### [RAW DATA]
○ ○ ○ ○
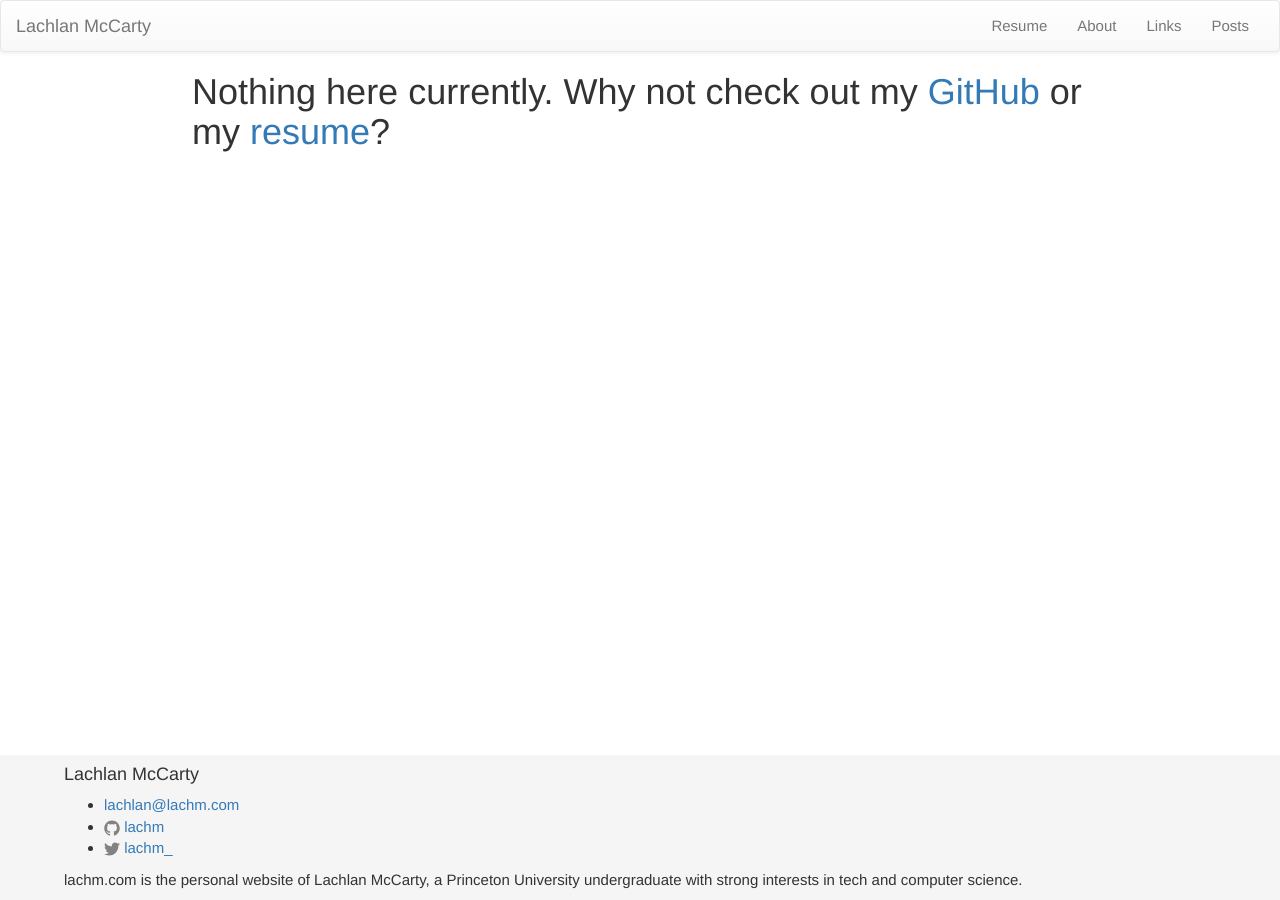
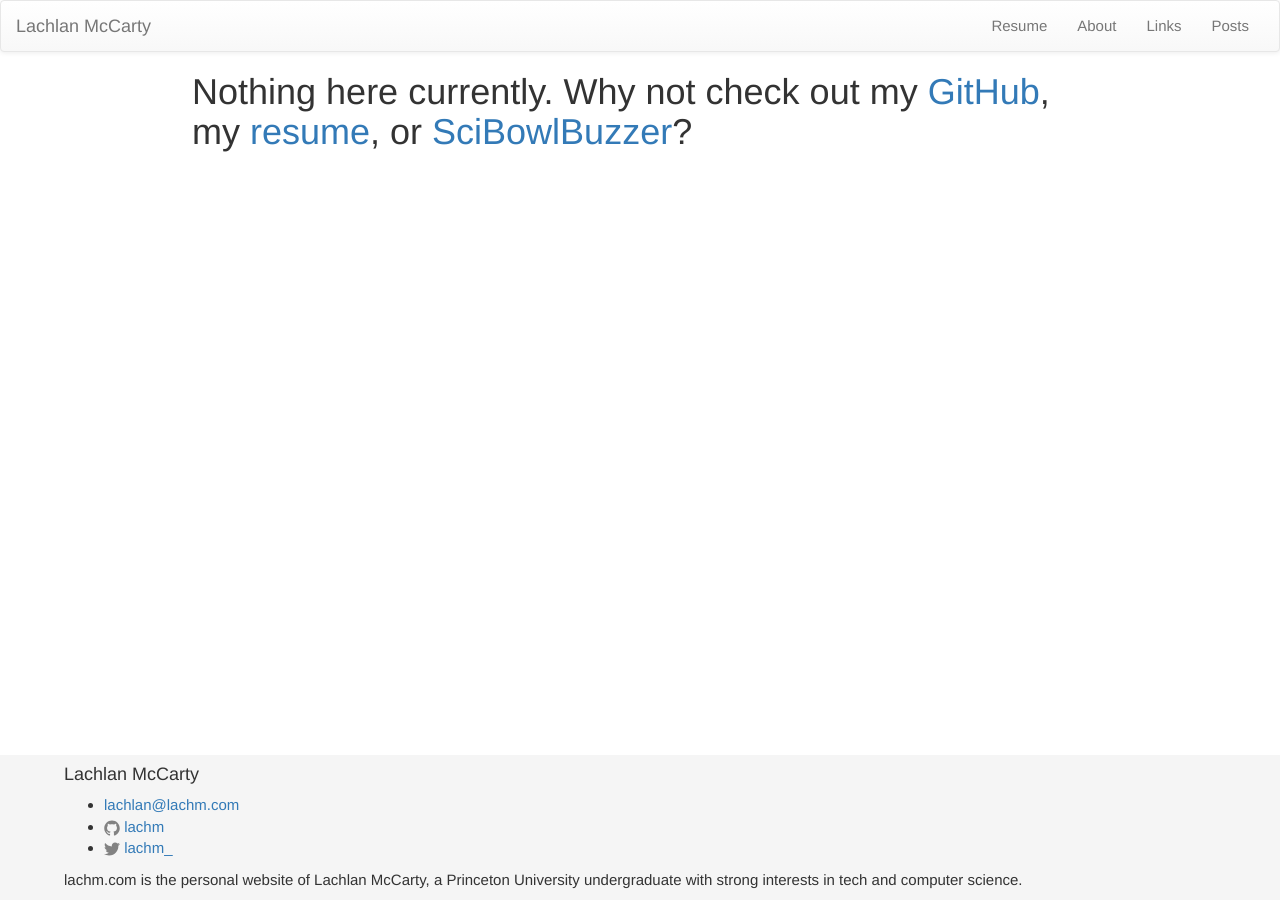
Before and after one commit to lachm/lachm.github.io, a Jekyll site: the page built from index.html, in a window 1280 px wide. Built offline with Jekyll 4.4.1, drawn with Linux system fonts in a browser that asks for light colours.

Commit message:
add scibowlbuzzer to main page

```diff
--- a/index.html
+++ b/index.html
@@ -3,5 +3,6 @@
 ---
 
 <h1>Nothing here currently. Why not check out my
-    <a href="https://github.com/lachm">GitHub</a> or my
-    <a href="{{ site.url }}{{ site.resume_permalink }}">resume</a>?</h1>
+    <a href="https://github.com/lachm">GitHub</a>, my
+    <a href="{{ site.url }}{{ site.resume_permalink }}">resume</a>, or
+    <a href="http://www.scibowlbuzzer.com">SciBowlBuzzer</a>?</h1>
```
○ ○ ○ ○
Tally the lines of the data that include the word "href". Reply with the number only.

5